The Suns parted ways with coach Jeff Hornacek on Monday and named Earl Watson as interim coach. The move didn’t come as a major surprise, as Hornacek’s job was reportedly under immediate threat back in late December, but the team instead fired assistants Mike Longabardi and Jerry Sichting and shifted fellow assistants Watson and Nate Bjorkgren to more prominent roles. The future of the 52-year-old Hornacek was up in the air even as the season commenced, with a contractual decision on his team option for 2016/17 looming. Little had gone right since, as the Suns notched a 14-35 record in spite of preseason hopes that they would make the playoffs for the first time since losing the Western Conference Finals in 2010.
In its search for a new head coach the franchise may look to its past to find someone to lead it into the future. The team will reportedly consider former coach Mike D’Antoni for the vacant post, according to Marc Stein of ESPN.com. D’Antoni, who has recently returned to the NBA as the lead assistant for the Sixers, took Phoenix to consecutive Western Conference Finals during a successful run as Suns head coach from 2003-08. Also rumored to be in the mix is Steve Nash, a former star player for the franchise, according to Stein. Chris Mannix of The Vertical on Yahoo Sports noted that Nash should be expected to emerge as a candidate for the position, citing owner Robert Sarver’s fondness for the retired point guard. Sarver and Nash recently bought controlling interest in the Spanish soccer club Real Mallorca, Mannix noted.
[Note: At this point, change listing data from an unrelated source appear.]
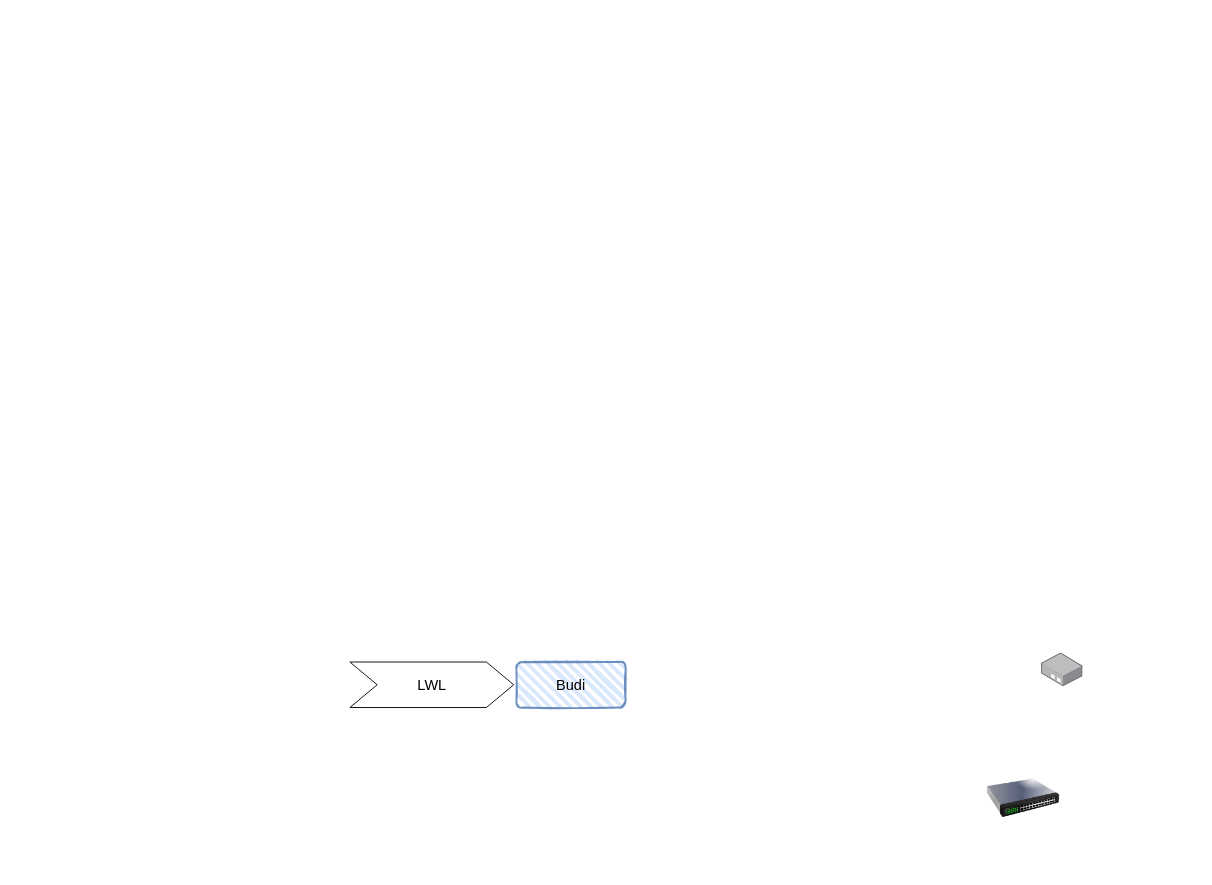
Above: Optical Fiber connection - Office Side/main OF.drawio in payam-avarwand/Network_Diagrams (draw.io), before the change. Source tidied: cells renumbered, new cells numbered last; positions are measured from the earlier drawing's top-left corner, leaving out a move shared by most shapes. Both pictures are drawn from the tidied source at 91%, with x=0, y=0 at pixel (349, 652).
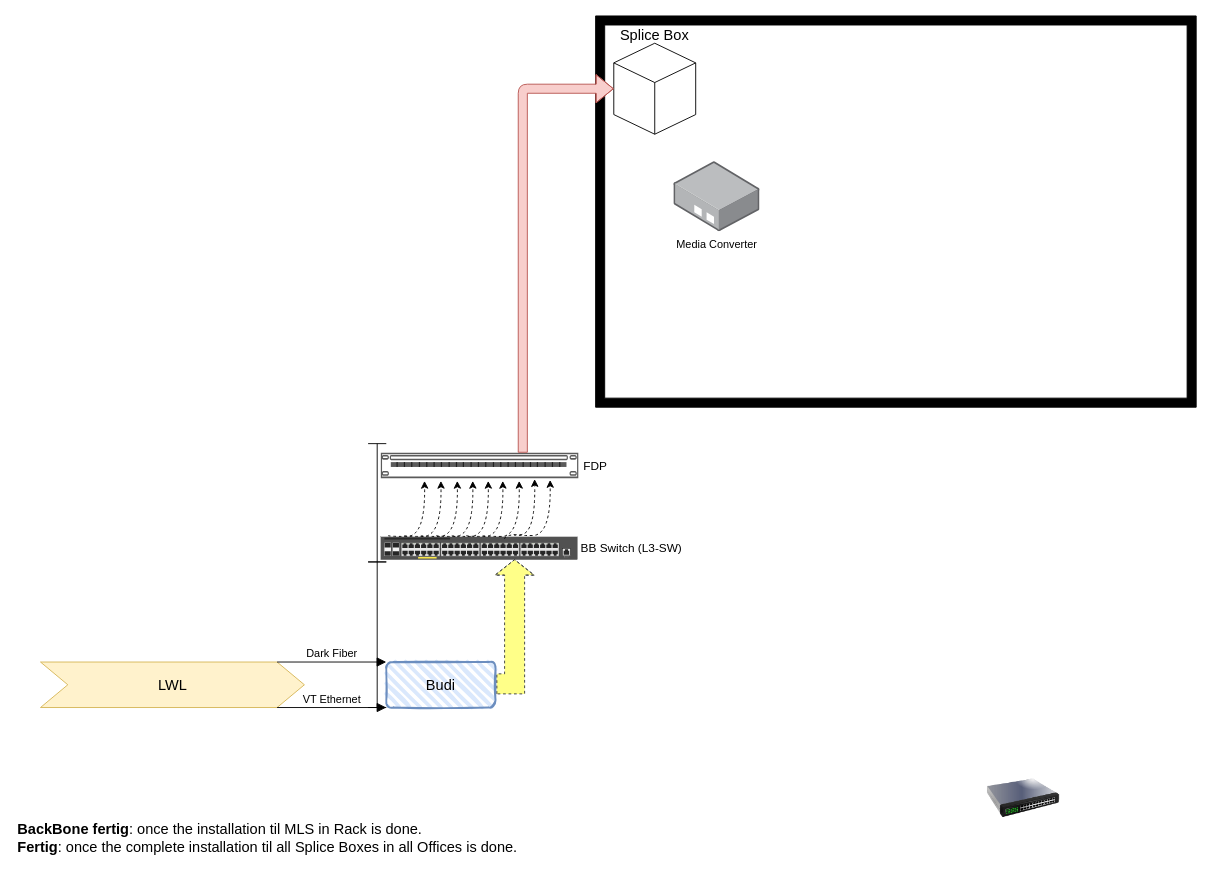
After the change.

What changed in the source:
```diff
@@
-    <mxCell id="3" style="image;html=1;align=center;shadow=0;dashed=0;image=img/lib/allied_telesis/media_converters/Media_Converter_Standalone.svg;imageBackground=none;fillStyle=auto;imageBorder=none;" parent="1" vertex="1">
-      <mxGeometry x="760" width="45.6" height="37.2" as="geometry" />
+    <mxCell id="3" value="Media Converter" style="image;html=1;align=center;shadow=0;dashed=0;image=img/lib/allied_telesis/media_converters/Media_Converter_Standalone.svg;imageBackground=none;fillStyle=auto;imageBorder=none;" parent="1" vertex="1">
+      <mxGeometry x="356" y="-540" width="94.6" height="77.2" as="geometry" />
     </mxCell>
-    <mxCell id="4" value="LWL" style="html=1;shadow=0;dashed=0;align=center;verticalAlign=middle;shape=mxgraph.arrows2.arrow;dy=0;dx=30;notch=30;fontSize=16;" parent="1" vertex="1">
-      <mxGeometry y="10" width="180" height="50" as="geometry" />
+    <mxCell id="4" value="LWL" style="html=1;shadow=0;dashed=0;align=center;verticalAlign=middle;shape=mxgraph.arrows2.arrow;dy=0;dx=30;notch=30;fontSize=16;fillColor=#fff2cc;strokeColor=#d6b656;" parent="1" vertex="1">
+      <mxGeometry x="-340" y="10" width="290" height="50" as="geometry" />
     </mxCell>
     <mxCell id="5" value="Budi" style="rounded=1;strokeWidth=2;fillWeight=4;hachureGap=8;hachureAngle=45;fillColor=#dae8fc;sketch=1;fontSize=16;flipH=0;labelBorderColor=none;labelBackgroundColor=none;html=1;whiteSpace=wrap;strokeColor=#6c8ebf;" parent="1" vertex="1">
-      <mxGeometry x="183" y="10" width="120" height="50" as="geometry" />
+      <mxGeometry x="40" y="10" width="120" height="50" as="geometry" />
     </mxCell>
+    <mxCell id="6" value="&lt;div align=&quot;left&quot;&gt;&lt;b&gt;BackBone fertig&lt;/b&gt;: once the installation til MLS in Rack is done.&lt;/div&gt;&lt;div align=&quot;left&quot;&gt;&lt;b&gt;Fertig&lt;/b&gt;: once the complete installation til all Splice Boxes in all Offices is done.&lt;/div&gt;" style="text;strokeColor=none;fillColor=none;html=1;align=left;verticalAlign=middle;whiteSpace=wrap;rounded=0;fontSize=16;" parent="1" vertex="1">
+      <mxGeometry x="-367" y="167" width="570" height="71" as="geometry" />
+    </mxCell>
+    <mxCell id="7" style="shape=crossbar;whiteSpace=wrap;html=1;rounded=1;direction=south;fontSize=16;" parent="1" vertex="1">
+      <mxGeometry x="20" y="-100" width="20" height="160" as="geometry" />
+    </mxCell>
+    <mxCell id="8" value="Dark Fiber" style="html=1;verticalAlign=bottom;endArrow=block;curved=0;rounded=0;fontSize=12;startSize=8;endSize=8;entryX=0;entryY=0;entryDx=0;entryDy=0;" parent="1" edge="1" target="5">
+      <mxGeometry relative="1" as="geometry">
+        <mxPoint x="-80" y="10" as="sourcePoint" />
+      </mxGeometry>
+    </mxCell>
+    <mxCell id="9" value="VT Ethernet" style="html=1;verticalAlign=bottom;endArrow=block;curved=0;rounded=0;fontSize=12;startSize=8;endSize=8;entryX=0;entryY=0;entryDx=0;entryDy=0;" parent="1" edge="1">
+      <mxGeometry relative="1" as="geometry">
+        <mxPoint x="-80" y="60" as="sourcePoint" />
+        <mxPoint x="40" y="60" as="targetPoint" />
+      </mxGeometry>
+    </mxCell>
+    <mxCell id="10" style="shape=crossbar;whiteSpace=wrap;html=1;rounded=1;direction=south;fontSize=16;" parent="1" vertex="1">
+      <mxGeometry x="20" y="-230" width="20" height="130" as="geometry" />
+    </mxCell>
+    <mxCell id="11" value="FDP" style="strokeColor=#666666;html=1;labelPosition=right;align=left;spacingLeft=15;shadow=0;dashed=0;shape=mxgraph.rack.general.cat5e_rack_mount_patch_panel_24_ports;fontSize=13;verticalAlign=middle;spacing=-9;" parent="1" vertex="1">
+      <mxGeometry x="34" y="-220" width="217" height="28" as="geometry" />
+    </mxCell>
+    <mxCell id="12" value="BB Switch (L3-SW)" style="html=1;verticalLabelPosition=middle;verticalAlign=middle;shadow=0;dashed=0;shape=mxgraph.rack.hpe_aruba.switches.jl256a_aruba_2930f_48g_poeplus_4sfpplus_switch;fontSize=13;labelPosition=right;align=left;spacing=4;" parent="1" vertex="1">
+      <mxGeometry x="34" y="-127.5" width="216" height="25" as="geometry" />
+    </mxCell>
+    <mxCell id="13" style="html=1;labelBackgroundColor=#ffffff;startArrow=none;startFill=0;endArrow=classic;endFill=1;jettySize=auto;orthogonalLoop=1;strokeWidth=1;dashed=1;fontSize=14;rounded=0;edgeStyle=orthogonalEdgeStyle;curved=1;endSize=6;startSize=13;sourcePerimeterSpacing=-1;shadow=0;" parent="1" edge="1">
+      <mxGeometry relative="1" as="geometry">
+        <mxPoint x="42" y="-129" as="sourcePoint" />
+        <mxPoint x="82" y="-189" as="targetPoint" />
+        <Array as="points">
+          <mxPoint x="83" y="-128" />
+          <mxPoint x="83" y="-189" />
+        </Array>
+      </mxGeometry>
+    </mxCell>
+    <mxCell id="14" style="html=1;labelBackgroundColor=#ffffff;startArrow=none;startFill=0;endArrow=classic;endFill=1;jettySize=auto;orthogonalLoop=1;strokeWidth=1;dashed=1;fontSize=14;rounded=0;edgeStyle=orthogonalEdgeStyle;curved=1;endSize=6;startSize=13;sourcePerimeterSpacing=-1;shadow=0;" parent="1" edge="1">
+      <mxGeometry relative="1" as="geometry">
+        <mxPoint x="60" y="-129" as="sourcePoint" />
+        <mxPoint x="100" y="-189" as="targetPoint" />
+        <Array as="points">
+          <mxPoint x="101" y="-128" />
+          <mxPoint x="101" y="-189" />
+        </Array>
+      </mxGeometry>
+    </mxCell>
+    <mxCell id="15" style="html=1;labelBackgroundColor=#ffffff;startArrow=none;startFill=0;endArrow=classic;endFill=1;jettySize=auto;orthogonalLoop=1;strokeWidth=1;dashed=1;fontSize=14;rounded=0;edgeStyle=orthogonalEdgeStyle;curved=1;endSize=6;startSize=13;sourcePerimeterSpacing=-1;shadow=0;" parent="1" edge="1">
+      <mxGeometry relative="1" as="geometry">
+        <mxPoint x="78" y="-129" as="sourcePoint" />
+        <mxPoint x="118" y="-189" as="targetPoint" />
+        <Array as="points">
+          <mxPoint x="119" y="-128" />
+          <mxPoint x="119" y="-189" />
+        </Array>
+      </mxGeometry>
+    </mxCell>
+    <mxCell id="16" style="html=1;labelBackgroundColor=#ffffff;startArrow=none;startFill=0;endArrow=classic;endFill=1;jettySize=auto;orthogonalLoop=1;strokeWidth=1;dashed=1;fontSize=14;rounded=0;edgeStyle=orthogonalEdgeStyle;curved=1;endSize=6;startSize=13;sourcePerimeterSpacing=-1;shadow=0;" parent="1" edge="1">
+      <mxGeometry relative="1" as="geometry">
+        <mxPoint x="95" y="-129" as="sourcePoint" />
+        <mxPoint x="135" y="-189" as="targetPoint" />
+        <Array as="points">
+          <mxPoint x="136" y="-128" />
+          <mxPoint x="136" y="-189" />
+        </Array>
+      </mxGeometry>
+    </mxCell>
+    <mxCell id="17" style="html=1;labelBackgroundColor=#ffffff;startArrow=none;startFill=0;endArrow=classic;endFill=1;jettySize=auto;orthogonalLoop=1;strokeWidth=1;dashed=1;fontSize=14;rounded=0;edgeStyle=orthogonalEdgeStyle;curved=1;endSize=6;startSize=13;sourcePerimeterSpacing=-1;shadow=0;" parent="1" edge="1">
+      <mxGeometry relative="1" as="geometry">
+        <mxPoint x="112" y="-129" as="sourcePoint" />
+        <mxPoint x="152" y="-189" as="targetPoint" />
+        <Array as="points">
+          <mxPoint x="153" y="-128" />
+          <mxPoint x="153" y="-189" />
+        </Array>
+      </mxGeometry>
+    </mxCell>
+    <mxCell id="18" style="html=1;labelBackgroundColor=#ffffff;startArrow=none;startFill=0;endArrow=classic;endFill=1;jettySize=auto;orthogonalLoop=1;strokeWidth=1;dashed=1;fontSize=14;rounded=0;edgeStyle=orthogonalEdgeStyle;curved=1;endSize=6;startSize=13;sourcePerimeterSpacing=-1;shadow=0;" parent="1" edge="1">
+      <mxGeometry relative="1" as="geometry">
+        <mxPoint x="128" y="-129" as="sourcePoint" />
+        <mxPoint x="168" y="-189" as="targetPoint" />
+        <Array as="points">
+          <mxPoint x="169" y="-128" />
+          <mxPoint x="169" y="-189" />
+        </Array>
+      </mxGeometry>
+    </mxCell>
+    <mxCell id="19" style="html=1;labelBackgroundColor=#ffffff;startArrow=none;startFill=0;endArrow=classic;endFill=1;jettySize=auto;orthogonalLoop=1;strokeWidth=1;dashed=1;fontSize=14;rounded=0;edgeStyle=orthogonalEdgeStyle;curved=1;endSize=6;startSize=13;sourcePerimeterSpacing=-1;shadow=0;" parent="1" edge="1">
+      <mxGeometry relative="1" as="geometry">
+        <mxPoint x="146" y="-129" as="sourcePoint" />
+        <mxPoint x="186" y="-189" as="targetPoint" />
+        <Array as="points">
+          <mxPoint x="187" y="-128" />
+          <mxPoint x="187" y="-189" />
+        </Array>
+      </mxGeometry>
+    </mxCell>
+    <mxCell id="20" style="html=1;labelBackgroundColor=#ffffff;startArrow=none;startFill=0;endArrow=classic;endFill=1;jettySize=auto;orthogonalLoop=1;strokeWidth=1;dashed=1;fontSize=14;rounded=0;edgeStyle=orthogonalEdgeStyle;curved=1;endSize=6;startSize=13;sourcePerimeterSpacing=-1;shadow=0;" parent="1" edge="1">
+      <mxGeometry relative="1" as="geometry">
+        <mxPoint x="170" y="-125.5" as="sourcePoint" />
+        <mxPoint x="203" y="-191" as="targetPoint" />
+        <Array as="points">
+          <mxPoint x="170" y="-130" />
+          <mxPoint x="204" y="-130" />
+          <mxPoint x="204" y="-191" />
+        </Array>
+      </mxGeometry>
+    </mxCell>
+    <mxCell id="21" style="html=1;labelBackgroundColor=#ffffff;startArrow=none;startFill=0;endArrow=classic;endFill=1;jettySize=auto;orthogonalLoop=1;strokeWidth=1;dashed=1;fontSize=14;rounded=0;edgeStyle=orthogonalEdgeStyle;curved=1;endSize=6;startSize=13;sourcePerimeterSpacing=-1;shadow=0;" parent="1" edge="1">
+      <mxGeometry relative="1" as="geometry">
+        <mxPoint x="180" y="-130" as="sourcePoint" />
+        <mxPoint x="220" y="-190" as="targetPoint" />
+        <Array as="points">
+          <mxPoint x="221" y="-129" />
+          <mxPoint x="221" y="-190" />
+        </Array>
+      </mxGeometry>
+    </mxCell>
+    <mxCell id="22" style="edgeStyle=segmentEdgeStyle;endArrow=classic;html=1;curved=0;rounded=0;fontSize=12;dashed=1;shape=flexArrow;fillColor=#ffff88;strokeColor=#36393d;width=22;endSize=5.33;" parent="1" edge="1">
+      <mxGeometry relative="1" as="geometry">
+        <mxPoint x="161" y="34" as="sourcePoint" />
+        <mxPoint x="181" y="-103" as="targetPoint" />
+        <Array as="points">
+          <mxPoint x="181" y="34" />
+        </Array>
+      </mxGeometry>
+    </mxCell>
+    <mxCell id="23" style="verticalLabelPosition=bottom;html=1;verticalAlign=top;align=center;shape=mxgraph.floorplan.room;fillColor=strokeColor;fontSize=16;strokeWidth=1;" parent="1" vertex="1">
+      <mxGeometry x="270" y="-700" width="660" height="430" as="geometry" />
+    </mxCell>
+    <mxCell id="24" value="&lt;p style=&quot;line-height: 0%;&quot;&gt;Splice Box&lt;/p&gt;" style="html=1;whiteSpace=wrap;shape=isoCube2;backgroundOutline=1;isoAngle=15;fontSize=16;labelPosition=center;verticalLabelPosition=top;align=center;verticalAlign=bottom;spacing=-8;" parent="1" vertex="1">
+      <mxGeometry x="290" y="-670" width="90" height="100" as="geometry" />
+    </mxCell>
+    <mxCell id="25" style="edgeStyle=segmentEdgeStyle;endArrow=classic;html=1;curved=0;rounded=1;fontSize=12;fillColor=#f8cecc;strokeColor=#b85450;shadow=0;shape=flexArrow;" parent="1" edge="1">
+      <mxGeometry relative="1" as="geometry">
+        <mxPoint x="190" y="-220" as="sourcePoint" />
+        <mxPoint x="290" y="-620" as="targetPoint" />
+        <Array as="points">
+          <mxPoint x="190" y="-620" />
+        </Array>
+      </mxGeometry>
+    </mxCell>
+    <mxCell id="26" style="edgeStyle=none;curved=1;rounded=0;orthogonalLoop=1;jettySize=auto;html=1;entryX=0;entryY=0.5;entryDx=0;entryDy=0;entryPerimeter=0;fontSize=12;startSize=8;endSize=8;" parent="1" edge="1" source="24" target="24">
+      <mxGeometry relative="1" as="geometry" />
+    </mxCell>
```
This brings me to the topic for today: Should the Suns look to their past and hire either Mike D’Antoni or Steve Nash as their new head coach, or should the franchise look for a new face and voice with its next hire?
D’Antoni has not met with much success since departing Phoenix back in 2008, but his Suns teams were some of the most exciting and entertaining the league has seen. The coach does have a reputation of eschewing defense in favor of a fast-paced offense that is heavily reliant on strong point guard play. With both Eric Bledsoe and Brandon Knight on the roster, the team could thrive under the coach, though how well D’Antoni’s system is geared for postseason success is certainly up for debate.
As for Nash, he would be an intriguing choice, but he has zero head coaching experience and is reportedly reluctant to become a full-time coach. Hiring former players, specifically point guards, as coaches is a popular trend in the league right now, and while Nash is one of the best to have played the position, it doesn’t necessarily mean he’s suited to run a team full-time. Hiring Nash, without him spending some time as an assistant learning the ropes, would seem more like a PR move to me than a solid basketball one at this time.
But that’s merely my opinion and now we’re looking for yours. Take to the comments section to share your thoughts and opinions on a potential reunion between Phoenix and D’Antoni or the possibility of Nash calling out sets from the sideline. We look forward to what you have to say.